Northland teen motorists are being urged to stick to their driver licence conditions after research suggests many are breaking the law - often with their parents' permission.

A New Zealand Transport Agency (NZTA) survey of 574 parents found nearly half of young drivers on learner or restricted licences have broken at least one graduated licensing condition.

Almost 50 per cent of parents surveyed said their teen had driven unsupervised with friends in the car, while 17 per cent allowed it to happen at least once.

Just over a third of parents surveyed said their teen had driven after 10pm without a supervisor while on their restricted licence, with 16 per cent allowing it to happen at least once.


Northland has 3042 teen drivers aged between 16 and 19 on learner licences and 2238 on restricted licences, according to NZTA July figures.

Whangarei driving instructors were not surprised by the survey results.

St John Driving Academy senior driving instructor Gerry O'Connell said teenagers taking his defensive driving course freely admitted breaching their licence conditions.

"It's almost without exception they'll admit to having broken the curfew or carried passengers.

"They're very blase about it, it's just what they all do."

Northland Driving School's Layne Malshinger said many teenage drivers had the attitude that driving was "a right, not something that you have to earn".

"For far too long now it's been too easy to go out and get a licence.

"The further north you go, the more drivers you have without licences."


Automobile Association driving training manager Karen Dickson said she was surprised and disappointed by the survey's findings.

"We think that's a shame because the rules are put there to protect us all."

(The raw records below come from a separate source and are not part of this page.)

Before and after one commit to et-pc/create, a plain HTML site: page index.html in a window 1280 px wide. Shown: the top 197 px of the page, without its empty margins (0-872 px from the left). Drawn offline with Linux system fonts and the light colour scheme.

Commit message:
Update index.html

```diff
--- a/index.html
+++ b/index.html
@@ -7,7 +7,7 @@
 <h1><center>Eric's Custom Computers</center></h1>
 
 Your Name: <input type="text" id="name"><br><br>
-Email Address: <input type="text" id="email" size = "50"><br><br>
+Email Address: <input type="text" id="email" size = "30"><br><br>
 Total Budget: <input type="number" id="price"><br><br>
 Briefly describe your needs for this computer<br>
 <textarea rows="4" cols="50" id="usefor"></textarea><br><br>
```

NZTA road safety director Ernst Zollner said a range of measures introduced in recent years had helped to cut the number of fatal and serious injury crashes involving teenage drivers from 475 in 2008 to 257 last year.

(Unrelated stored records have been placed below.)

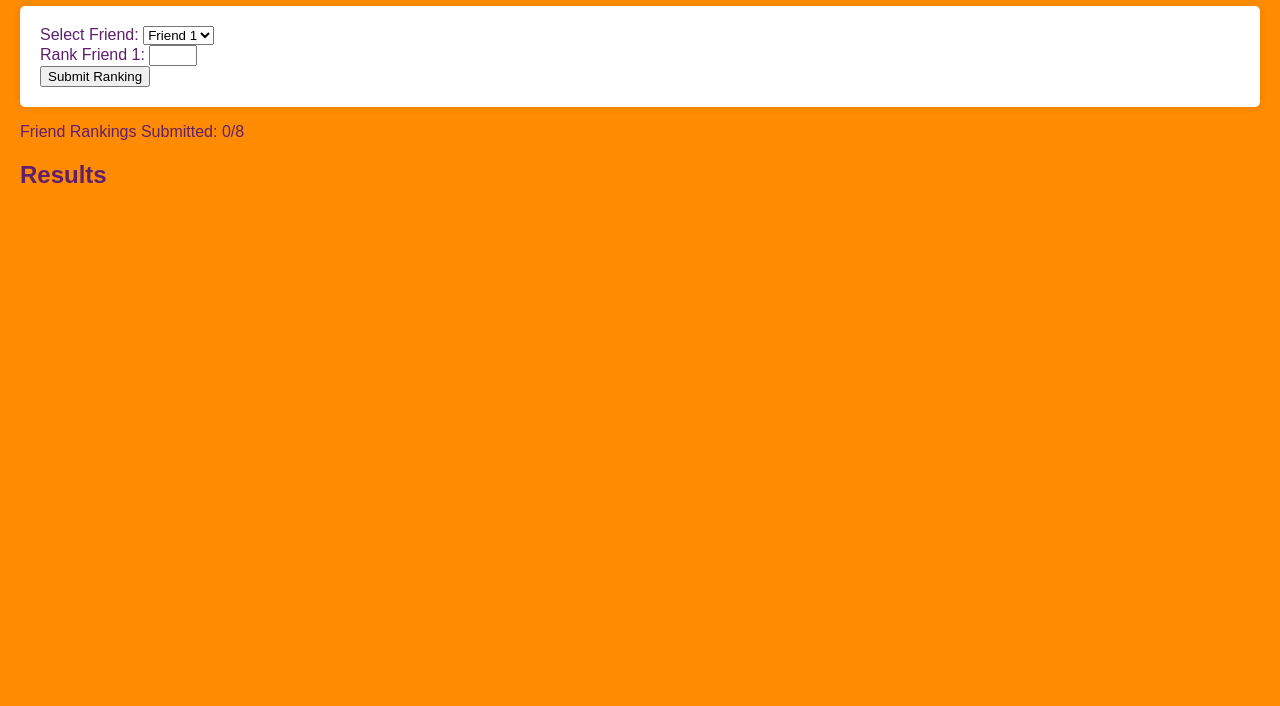
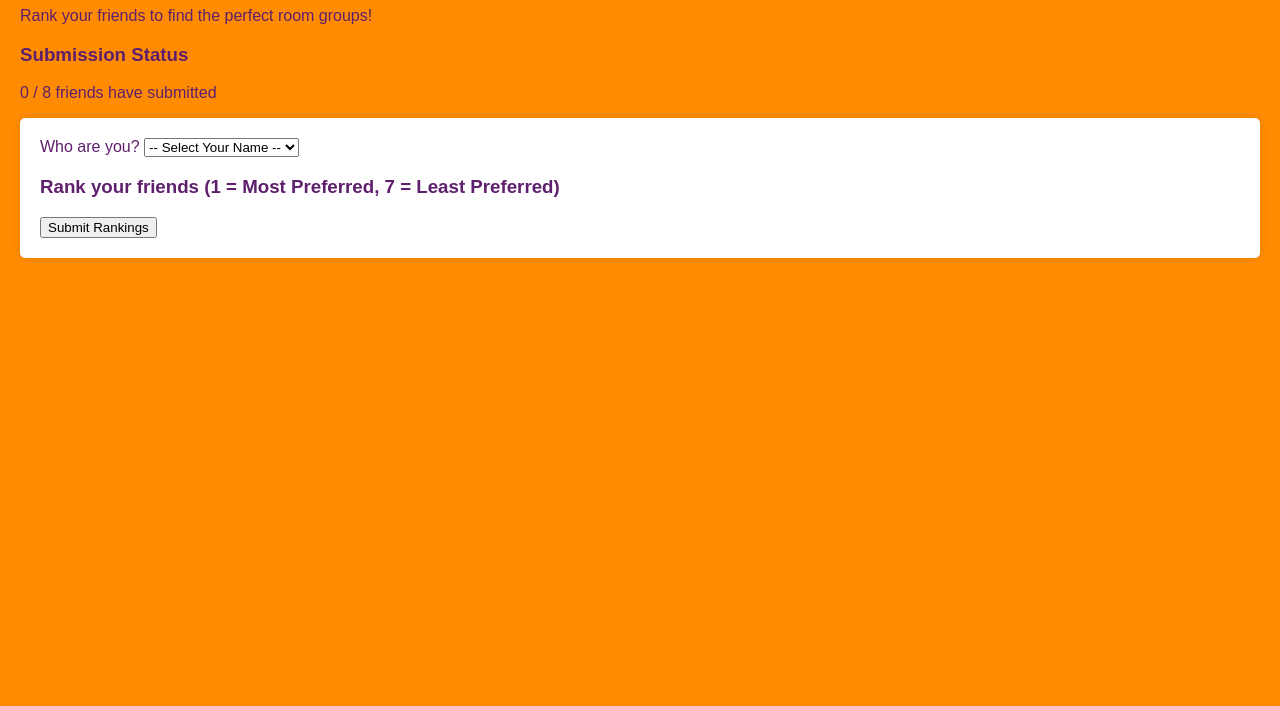
Before and after one commit to groovymango3429/rooms.github.io, a plain HTML site: page index.html in a window 1280 px wide. Shown: the part 94-800 px from the top of the page. Drawn offline with Linux system fonts and the light colour scheme.

Commit message:
Update index.html with new content

```diff
--- a/index.html
+++ b/index.html
@@ -8,31 +8,54 @@
 </head>
 <body>
     <div class="container">
-        <h1>Clemson Room Assignment</h1>
-        <form id="ranking-form">
-            <label for="friend-select">Select Friend:</label>
-            <select id="friend-select">
-                <option value="Friend 1">Friend 1</option>
-                <option value="Friend 2">Friend 2</option>
-                <option value="Friend 3">Friend 3</option>
-                <option value="Friend 4">Friend 4</option>
-                <option value="Friend 5">Friend 5</option>
-                <option value="Friend 6">Friend 6</option>
-                <option value="Friend 7">Friend 7</option>
-            </select>
-            <div class="ranking-inputs">
-                <label for="ranking-1">Rank Friend 1:</label>
-                <input type="number" id="ranking-1" min="1" max="7">
-                <!-- Repeat for Friends 2-7 -->
+        <h1>🐅 Clemson Room Assignment</h1>
+        <p class="subtitle">Rank your friends to find the perfect room groups!</p>
+
+        <div id="submission-status" class="status-box">
+            <h3>Submission Status</h3>
+            <p><span id="submitted-count">0</span> / 8 friends have submitted</p>
+            <div id="submitted-names"></div>
+        </div>
+
+        <div id="form-container">
+            <form id="ranking-form">
+                <div class="form-group">
+                    <label for="friend-select">Who are you?</label>
+                    <select id="friend-select" required>
+                        <option value="">-- Select Your Name --</option>
+                        <option value="Austin">Austin</option>
+                        <option value="Luke">Luke</option>
+                        <option value="Ian">Ian</option>
+                        <option value="Jackson">Jackson</option>
+                        <option value="Jack">Jack</option>
+                        <option value="Jacob">Jacob</option>
+                        <option value="Patrick">Patrick</option>
+                        <option value="Elijah">Elijah</option>
+                    </select>
+                </div>
+
+                <h3>Rank your friends (1 = Most Preferred, 7 = Least Preferred)</h3>
+                <div id="ranking-inputs">
+                    <!-- Dynamically generated ranking inputs will go here -->
+                </div>
+
+                <button type="submit" class="submit-btn">Submit Rankings</button>
+            </form>
+        </div>
+
+        <div id="results" style="display: none;">
+            <h2>🎉 Room Assignments</h2>
+            <div class="rooms-container">
+                <div class="room">
+                    <h3>Room 1</h3>
+                    <ul id="room1-list"></ul>
+                </div>
+                <div class="room">
+                    <h3>Room 2</h3>
+                    <ul id="room2-list"></ul>
+                </div>
             </div>
-            <button type="submit">Submit Ranking</button>
-        </form>
-        <div id="submission-status">
-            <p>Friend Rankings Submitted: <span id="submitted-count">0</span>/8</p>
-        </div>
-        <div id="results">
-            <h2>Results</h2>
-            <!-- Results will be displayed here -->
+            <button id="reset-btn" class="reset-btn">Reset All Submissions</button>
         </div>
     </div>
     <script src="app.js"></script>
```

But it was important that young drivers complied with their graduated licensing conditions to acquire the skills and maturity needed to become safe drivers.

New Zealand's graduated licensing system requires learner drivers to be supervised at all times when driving, while drivers on a restricted licence cannot carry passengers or drive between 10pm and 5am without the supervision of a fully-licensed driver.

Parenting expert/psychologist Nigel Latta said it was important for parents to stay involved in their teen's driving even when they got their restricted licence.